This month, Partners’ board member and president emeritus of Old Dominion University James V. Koch released The Impoverishment of the American College Student, a new book focused on public higher education and college affordability. The Chronicle of Higher Education’s Vimal Patel featured Koch in a recent article where he shared his inspiration behind the book and his focus on restoring the promise of higher education as centers for social mobility.
"We are approaching a crisis situation in the United States with respect to the ability of individuals to move upward in society. I would not blame all of that on higher education, but higher education is a major part of the problem. I wanted to thoroughly dissect the data and generate something that would be reasonably definitive in saying, this is the situation. Here’s how we got here. And here’s what we can do about it."
When asked point-blank how to make college more affordable – one of the most pressing domestic policy issues of our time – Koch points to the role of governing boards in holding the line on tuition increases, citing his own experience with college trustees during his time as a college president.
“Every tuition and fee increase at a public institution is approved by a board of trustees or regents. Usually the votes are unanimous.

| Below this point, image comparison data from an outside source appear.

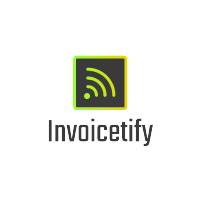
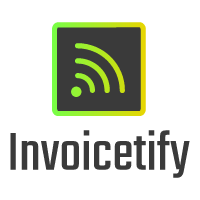
style: change picture resolution

Changed region(s): [[0.03, 0.09, 0.96, 0.9]]

diff --git a/components/grid-item.js b/components/grid-item.js
@@ -41,18 +41,24 @@ export const WorkGridItem = ({ children, id, title, thumbnail }) => (
         textDecoration: 'none'
       }}
     >
-      <>
-        <Image
-          src={thumbnail}
-          alt={title}
-          className="grid-item-thumbnail"
-          placeholder="blur"
-        />
+      <Box
+        display={'flex'}
+        flexDirection="column"
+        alignItems="center"
+      >
+        <Box>
+          <Image
+            src={thumbnail}
+            alt={title}
+            className="grid-item-thumbnail"
+            placeholder="blur"
+          />
+        </Box>
         <Text mt={2} fontSize={20}>
           {title}
         </Text>
         <Text fontSize={14}>{children}</Text>
-      </>
+      </Box>
     </LinkBox>
   </Box>
 )

diff --git a/pages/works/invoicetify.js b/pages/works/invoicetify.js
@@ -249,13 +249,12 @@ const Invoicetify = () => {
                   <Image
                     src="/images/works/invoicetify.png"
                     alt="Invoicetify Logo"
-                    width="150px"
-                    height="150px"
+                    width="120px"
+                    height="120px"
                   />
                 </Box>
                 <Heading
                   textAlign={'center'}
-                  mt="-30px"
                   as="h4"
                   variant={'section-title'}
                 >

I was president for 15 years, so I sang some of the same songs that presidents and administrators sing these days [when they want tuition hikes]. Presidents end up co-opting their boards. They give them tickets to all the events. They do all kinds of things that make the board members feel good and make the board members feel this is really important and that they need to do what the president asks them to do.”
Can America’s 50,000 public college trustees do better? Koch says they can, and they should.

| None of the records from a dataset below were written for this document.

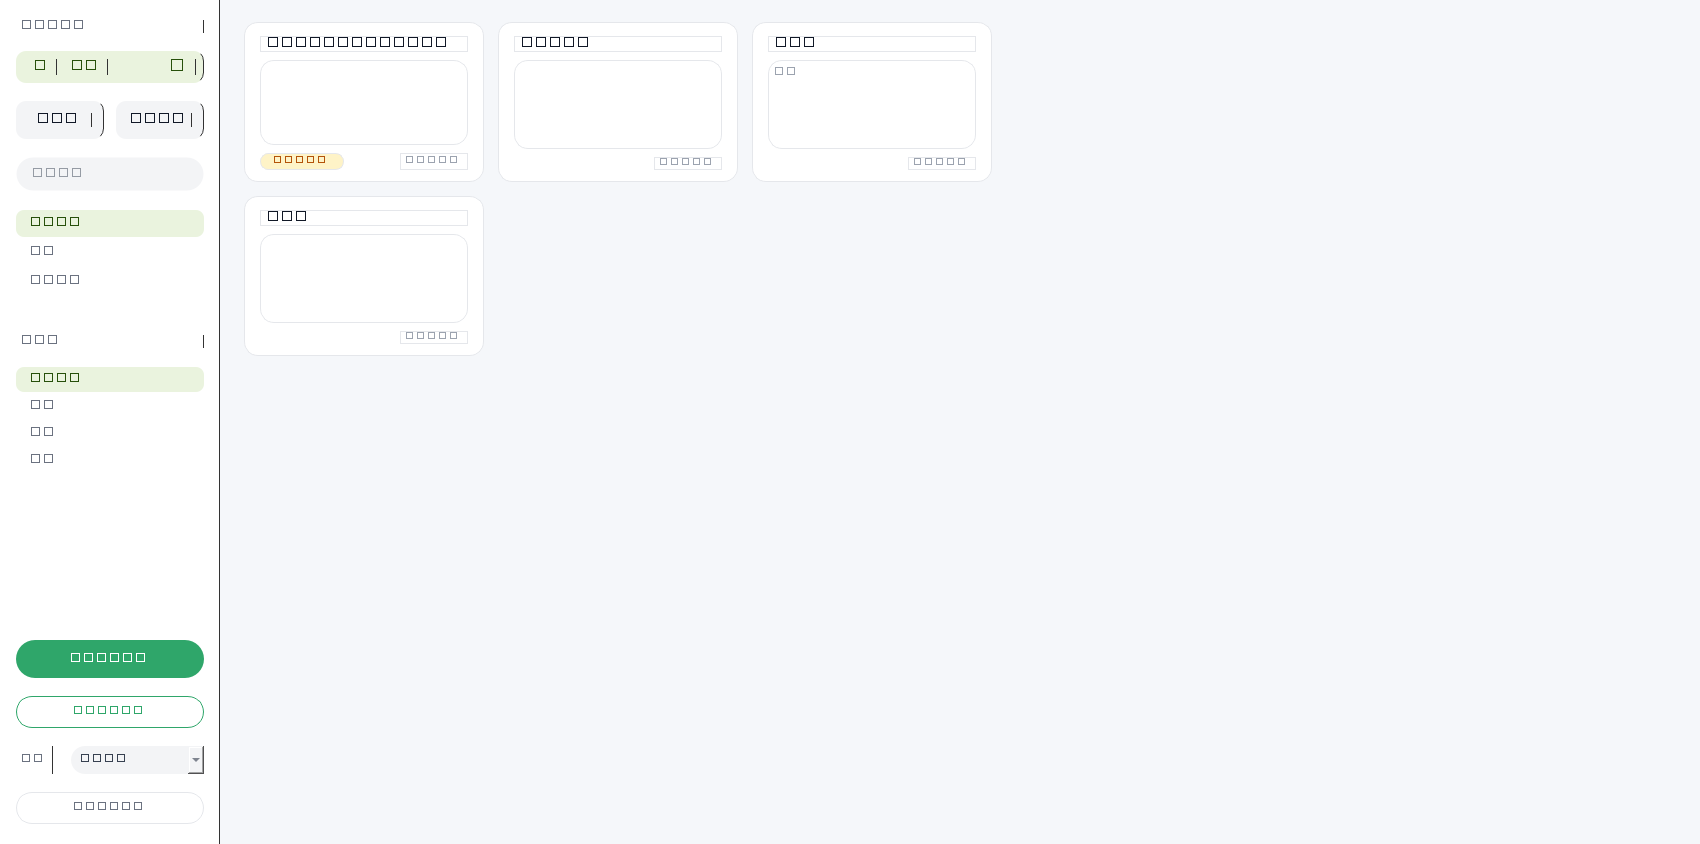
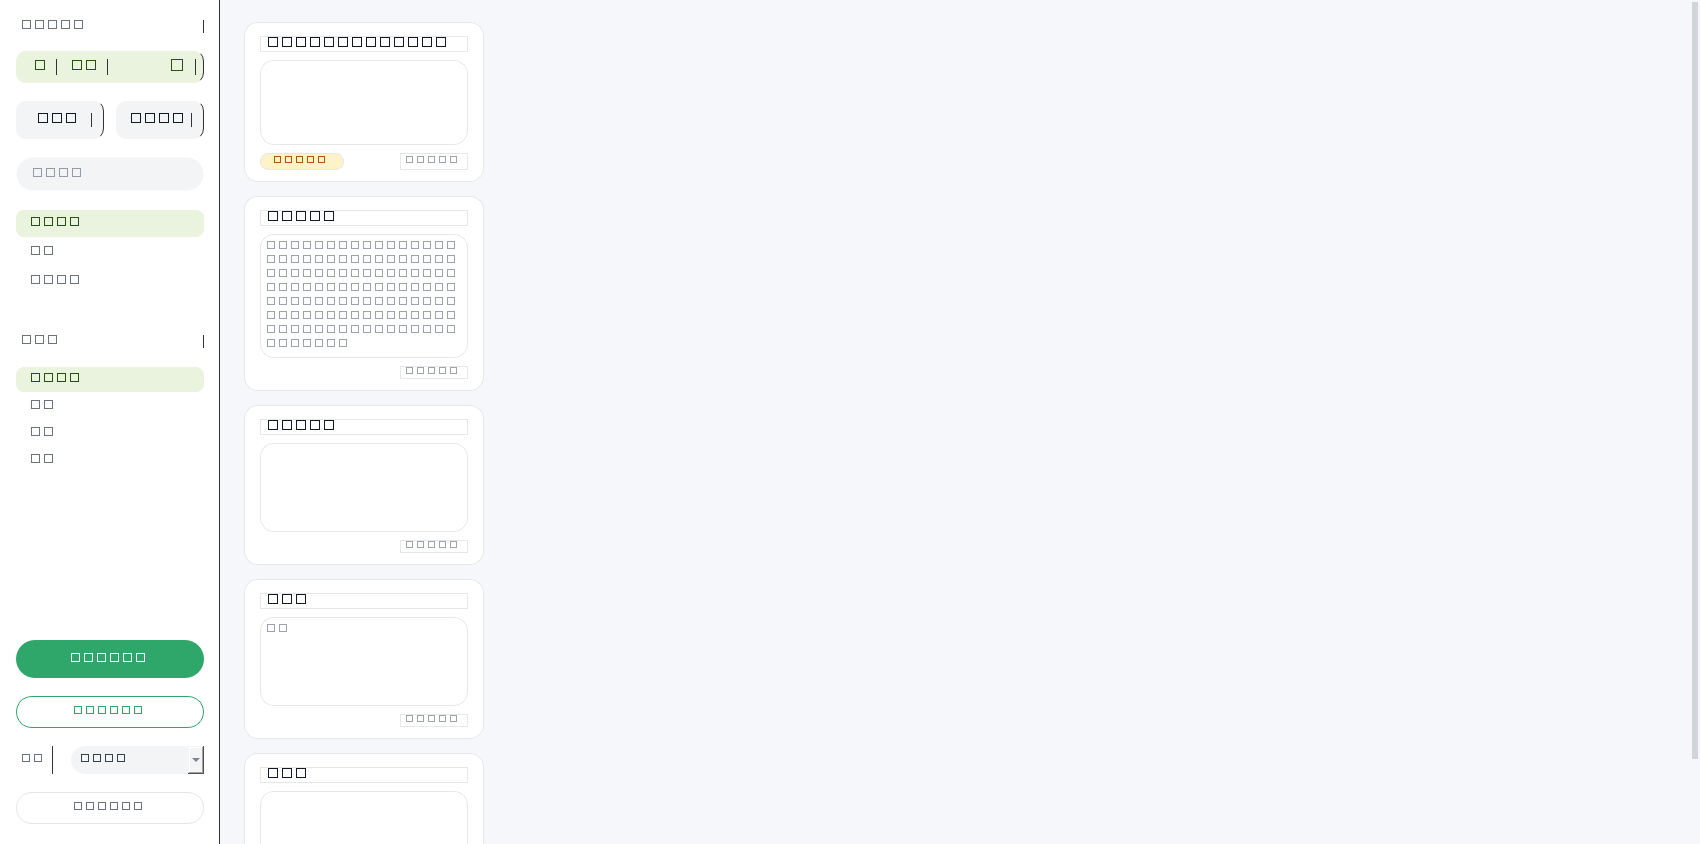
feat(ui): ZCode 风格切换侧边栏（Ctrl+8）

Changed region(s): [[0.9976, 0.0, 1.0, 0.8934], [0.1559, 0.2773, 0.2806, 0.4313], [0.3118, 0.0308, 0.3429, 0.0616]]

diff --git a/PureRefCanvas/mainwindow.cpp b/PureRefCanvas/mainwindow.cpp
@@ -538,6 +538,7 @@ private:
         addShortcut("切换到库", "Ctrl+3");
         addShortcut("切换到阅读", "Ctrl+4");
         addShortcut("切换到音乐", "Ctrl+5");
+addShortcut("切换侧边栏", "Ctrl+8");
 
         addHeader("画布操作");
         addShortcut("拖拽平移", "空格 + 拖拽 / 中键");
@@ -596,10 +597,15 @@ MainWindow::MainWindow(QWidget *parent)
     cmdSc->setContext(Qt::ApplicationShortcut);
     connect(cmdSc, &QShortcut::activated, this, &MainWindow::openCommandPalette);
 
-    // Shortcut panel shortcut (Ctrl+/)
-    QShortcut *scPanelSc = new QShortcut(QKeySequence("Ctrl+/"), this);
-    scPanelSc->setContext(Qt::ApplicationShortcut);
-    connect(scPanelSc, &QShortcut::activated, this, &MainWindow::openShortcutPanel);
+// Shortcut panel shortcut (Ctrl+/)
+QShortcut *scPanelSc = new QShortcut(QKeySequence("Ctrl+/"), this);
+scPanelSc->setContext(Qt::ApplicationShortcut);
+connect(scPanelSc, &QShortcut::activated, this, &MainWindow::openShortcutPanel);
+
+// Sidebar toggle (Ctrl+8) — folds/unfolds the current page's left panel
+QShortcut *sidebarSc = new QShortcut(QKeySequence("Ctrl+8"), this);
+sidebarSc->setContext(Qt::ApplicationShortcut);
+connect(sidebarSc, &QShortcut::activated, this, &MainWindow::toggleSidebar);
 
     applyTheme(m_currentTheme);
     applyFontSize(m_fontSize);
@@ -725,19 +731,26 @@ void MainWindow::setupNavigation()
         popup.exec(m_menuHamburger->mapToGlobal(QPoint(0, m_menuHamburger->height())));
     });
     brandLayout->addWidget(m_menuHamburger);
-    // App icon
-    QLabel *brandIcon = new QLabel;
-    brandIcon->setFixedSize(26, 26);
-    brandIcon->setScaledContents(true);
-    QPixmap iconPix = QIcon(":/app.ico").pixmap(26, 26);
+    // App icon — doubles as the sidebar toggle (ZCode-style: click the logo to
+    // fold/unfold the current page's left panel, or press Ctrl+8)
+    m_brandBtn = new QToolButton(brandWidget);
+    m_brandBtn->setFixedSize(26, 26);
+    m_brandBtn->setIconSize(QSize(24, 24));
+    m_brandBtn->setAutoRaise(true);
+    m_brandBtn->setCursor(Qt::PointingHandCursor);
+    m_brandBtn->setToolTip("切换侧边栏 (Ctrl+8)");
+    const QPixmap iconPix = QIcon(":/app.ico").pixmap(24, 24);
     if (!iconPix.isNull()) {
-        brandIcon->setPixmap(iconPix);
+        m_brandBtn->setIcon(QIcon(iconPix));
     } else {
-        brandIcon->setText("里");
-        brandIcon->setAlignment(Qt::AlignCenter);
-        brandIcon->setStyleSheet("background: #2FA66A; color: #FFFFFF; border-radius: 8px; font-size: 14px; font-weight: 500;");
+        m_brandBtn->setText("里");
+        m_brandBtn->setStyleSheet(
+            "QToolButton { background: #2FA66A; color: #FFFFFF; border: none; border-radius: 8px;"
+            " font-size: 14px; font-weight: 500; }"
+            "QToolButton:hover { background: #27945D; }");
     }
-    brandLayout->addWidget(brandIcon);
+    connect(m_brandBtn, &QToolButton::clicked, this, &MainWindow::toggleSidebar);
+    brandLayout->addWidget(m_brandBtn);
     // Brand name
     QLabel *brandName = new QLabel("里与由");
     brandName->setStyleSheet("color: #1F2933; font-size: 14px; font-weight: 500; letter-spacing: 1px;");
@@ -1010,6 +1023,31 @@ void MainWindow::setupPages()
     if (m_musicWidget) {
         m_musicWidget->setVolume(m_defaultVolume);
         m_musicWidget->setInitialPlayMode(m_defaultPlayMode);
+    }
+}
+
+// 折叠/展开当前页的左侧栏（ZCode 风格 Ctrl+8）：
+// 画布/库页折叠全局素材浏览器，笔记页折叠内容浏览器侧栏；阅读/音乐页布局
+// 不同（无独立左侧栏），按键不动作。
+void MainWindow::toggleSidebar()
+{
+    switch (currentPage()) {
+    case CanvasPage:
+    case MaterialPage:
+        if (m_contentBrowser) {
+            if (m_contentBrowser->isVisible())
+                m_contentBrowser->hide();
+            else
+                m_contentBrowser->show();
+        }
+        break;
+    case NotePage:
+        if (m_noteWidget)
+            m_noteWidget->toggleSidebar();
+        break;
+    case BookPage:
+    case MusicPage:
+        break;
     }
 }
 

diff --git a/_reader_test/mw_probe.cpp b/_reader_test/mw_probe.cpp
@@ -191,6 +191,18 @@ int main(int argc, char **argv)
                 if (b->text().contains(QStringLiteral("导出")))
                     printf("  button: %s\n", qPrintable(b->text())); fflush(stdout);
             }
+            // sidebar toggle (Ctrl+8): fold → unfold, width must come back
+            QWidget *sb = nw->findChild<QWidget *>(QStringLiteral("noteSidebar"));
+            if (sb) {
+                const bool before = sb->isVisible();
+                QMetaObject::invokeMethod(&w, "toggleSidebar");
+                for (int i = 0; i < 5; ++i) app.processEvents();
+                const bool folded = sb->isVisible();
+                QMetaObject::invokeMethod(&w, "toggleSidebar");
+                for (int i = 0; i < 5; ++i) app.processEvents();
+                printf("  sidebar toggle: before=%d folded=%d restored=%d\n",
+                       int(before), int(folded), int(sb->isVisible())); fflush(stdout);
+            }
         } else {
             printf("NoteWidget NOT FOUND\n"); fflush(stdout);
         }

diff --git a/_note_test/notetest.cpp b/_note_test/notetest.cpp
@@ -460,6 +460,21 @@ int main(int argc, char **argv)
         }
     }
 
+    // ---- Sidebar toggle (Ctrl+8 folds/unfolds the content browser) ----
+    {
+        QWidget *sb = w.findChild<QWidget *>("noteSidebar");
+        CHECK(sb != nullptr);
+        if (sb) {
+            const bool wasVisible = sb->isVisible();
+            invoke(&w, "toggleSidebar");
+            CHECK(sb->isVisible() != wasVisible);
+            invoke(&w, "toggleSidebar");
+            CHECK(sb->isVisible() == wasVisible);
+            // width restored to the pre-fold value
+            if (wasVisible) CHECK(sb->width() >= 200);
+        }
+    }
+
     // ---- Persistence: destructor saves; a fresh instance loads; JSON valid ----
     {
         invoke(&w, "newNote");

diff --git a/PureRefCanvas/notewidget.cpp b/PureRefCanvas/notewidget.cpp
@@ -2436,9 +2436,23 @@ void NoteWidget::setEditorBackground(const QString &path)
 void NoteWidget::hideSidebar()
 {
     if (m_sidebar) {
+        if (m_sidebar->isVisible() && m_sidebar->width() > 0)
+            m_sidebarWidth = m_sidebar->width();  // remember for toggleSidebar()
         m_sidebar->setMaximumWidth(0);
         m_sidebar->setMinimumWidth(0);
         m_sidebar->hide();    }
+}
+
+void NoteWidget::toggleSidebar()
+{
+    if (!m_sidebar) return;
+    if (m_sidebar->isVisible()) {
+        hideSidebar();
+    } else {
+        m_sidebar->setMinimumWidth(m_sidebarWidth);
+        m_sidebar->setMaximumWidth(m_sidebarWidth);
+        m_sidebar->show();
+    }
 }
 
 bool NoteWidget::eventFilter(QObject *obj, QEvent *event)

diff --git a/PureRefCanvas/notewidget.h b/PureRefCanvas/notewidget.h
@@ -84,6 +84,7 @@ public slots:
     void journalToday();  // Logseq-style: open/create today's daily note
     void openFindBar(bool withReplace = false);  // Word-style Ctrl+F / Ctrl+H
     void openOrCreateByTitle(const QString &title);  // [[wiki-link]] resolver
+    void toggleSidebar();  // 折叠/展开左侧内容浏览器（Ctrl+8）
 
 private slots:
     void onTextChanged();
@@ -244,6 +245,7 @@ private:
     QLabel *m_statusLabel;
 
     // Data
+    int m_sidebarWidth = 220;   // 侧栏折叠前宽度（toggleSidebar 恢复用）
     QString m_libraryRoot;
     QList<NoteData> m_notes;
     QStringList m_folders;          // 自定义文件夹（持久化）

diff --git a/PureRefCanvas/mainwindow.h b/PureRefCanvas/mainwindow.h
@@ -43,6 +43,7 @@ protected:
 
 private slots:
     void switchToPage(int index);
+    void toggleSidebar();  // 折叠/展开当前页的左侧栏（Ctrl+8，ZCode 风格）
 
     // File operations
     void openImages();
@@ -186,6 +187,7 @@ private:
     bool m_notePanelsTransparent = true;
     bool m_readerPanelsTransparent = true;
     QToolBar *m_navToolBar = nullptr;
+    QToolButton *m_brandBtn = nullptr;  // 应用图标按钮 = 切换侧边栏
     QToolButton *m_menuHamburger = nullptr;  // 半隐藏模式下的 ☰ 菜单按钮
     int m_minimapOpacity = 70;
     int m_zoomBarOpacity = 85;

“Yes. Part of the problem is they get appointed by governors or elected officials and think they’re supposed to be advocates for the institution rather than representing the public and taxpayers and students. They become advocates for the institution and perhaps even the president rather than saying, we’re here to represent citizens and taxpayers and make sure the university is doing what it should be doing for society at large.”
According to the book’s synopsis, college trustees often forget their “primary responsibility” is to the citizens and students the institutions exist to serve, stating that “concerted, informed public pressure on governors, legislators, and board members is necessary to move institutions in more positive directions.”
In addition to empowering student and family consumers to play a stronger role in holding institutional decision-makers accountable, Partners for College Affordability and Public Trust also believes in empowering board members with the resources and information they need to address these concerns and make informed decisions. That’s why we’ve developed a document to help board members ask the right – and sometimes difficult – questions. Read more here!